▶ [Records from a data collection]
*** Block opens ***

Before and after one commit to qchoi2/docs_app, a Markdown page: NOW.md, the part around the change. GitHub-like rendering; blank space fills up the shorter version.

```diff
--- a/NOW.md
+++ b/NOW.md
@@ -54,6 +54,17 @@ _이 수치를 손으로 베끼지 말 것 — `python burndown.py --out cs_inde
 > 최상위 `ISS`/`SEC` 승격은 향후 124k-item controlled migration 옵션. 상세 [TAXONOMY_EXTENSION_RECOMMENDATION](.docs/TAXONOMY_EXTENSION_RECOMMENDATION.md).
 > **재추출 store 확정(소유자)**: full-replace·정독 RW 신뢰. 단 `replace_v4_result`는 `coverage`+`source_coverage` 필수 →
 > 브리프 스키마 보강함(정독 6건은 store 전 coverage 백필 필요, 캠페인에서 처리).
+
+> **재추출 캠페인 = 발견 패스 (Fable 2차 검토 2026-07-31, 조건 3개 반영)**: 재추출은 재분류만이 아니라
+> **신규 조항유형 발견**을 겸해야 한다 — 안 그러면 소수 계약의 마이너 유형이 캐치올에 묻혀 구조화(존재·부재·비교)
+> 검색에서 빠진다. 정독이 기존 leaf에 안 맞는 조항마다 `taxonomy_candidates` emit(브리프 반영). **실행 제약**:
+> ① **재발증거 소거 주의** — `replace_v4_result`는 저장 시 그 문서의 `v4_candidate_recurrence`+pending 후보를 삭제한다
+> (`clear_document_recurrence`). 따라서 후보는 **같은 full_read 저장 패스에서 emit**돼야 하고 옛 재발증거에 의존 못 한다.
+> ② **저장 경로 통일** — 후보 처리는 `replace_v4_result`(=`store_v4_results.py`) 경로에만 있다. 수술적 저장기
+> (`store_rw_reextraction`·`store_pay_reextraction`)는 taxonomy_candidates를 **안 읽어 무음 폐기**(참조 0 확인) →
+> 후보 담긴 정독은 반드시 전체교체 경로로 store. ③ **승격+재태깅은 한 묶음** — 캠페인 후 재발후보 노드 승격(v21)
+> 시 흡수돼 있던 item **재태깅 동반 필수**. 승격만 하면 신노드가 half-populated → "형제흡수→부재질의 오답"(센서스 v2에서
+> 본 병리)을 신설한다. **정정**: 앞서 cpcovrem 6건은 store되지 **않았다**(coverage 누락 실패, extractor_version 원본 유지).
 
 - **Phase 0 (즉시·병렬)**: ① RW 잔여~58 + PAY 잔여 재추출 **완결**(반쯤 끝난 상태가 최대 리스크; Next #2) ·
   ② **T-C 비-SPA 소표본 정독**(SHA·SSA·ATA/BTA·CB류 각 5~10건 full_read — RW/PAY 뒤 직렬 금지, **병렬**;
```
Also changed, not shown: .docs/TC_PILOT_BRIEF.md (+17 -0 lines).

*** Block closes ***

▶ [REQUIRED WORK] For each line above that contains the word "item", make a copy.

▶ [RESULT OF THE EXERCISE]
 > 최상위 `ISS`/`SEC` 승격은 향후 124k-item controlled migration 옵션. 상세 [TAXONOMY_EXTENSION_RECOMMENDATION](.docs/TAXONOMY_EXTENSION_RECOMMENDATION.md).
+> 시 흡수돼 있던 item **재태깅 동반 필수**. 승격만 하면 신노드가 half-populated → "형제흡수→부재질의 오답"(센서스 v2에서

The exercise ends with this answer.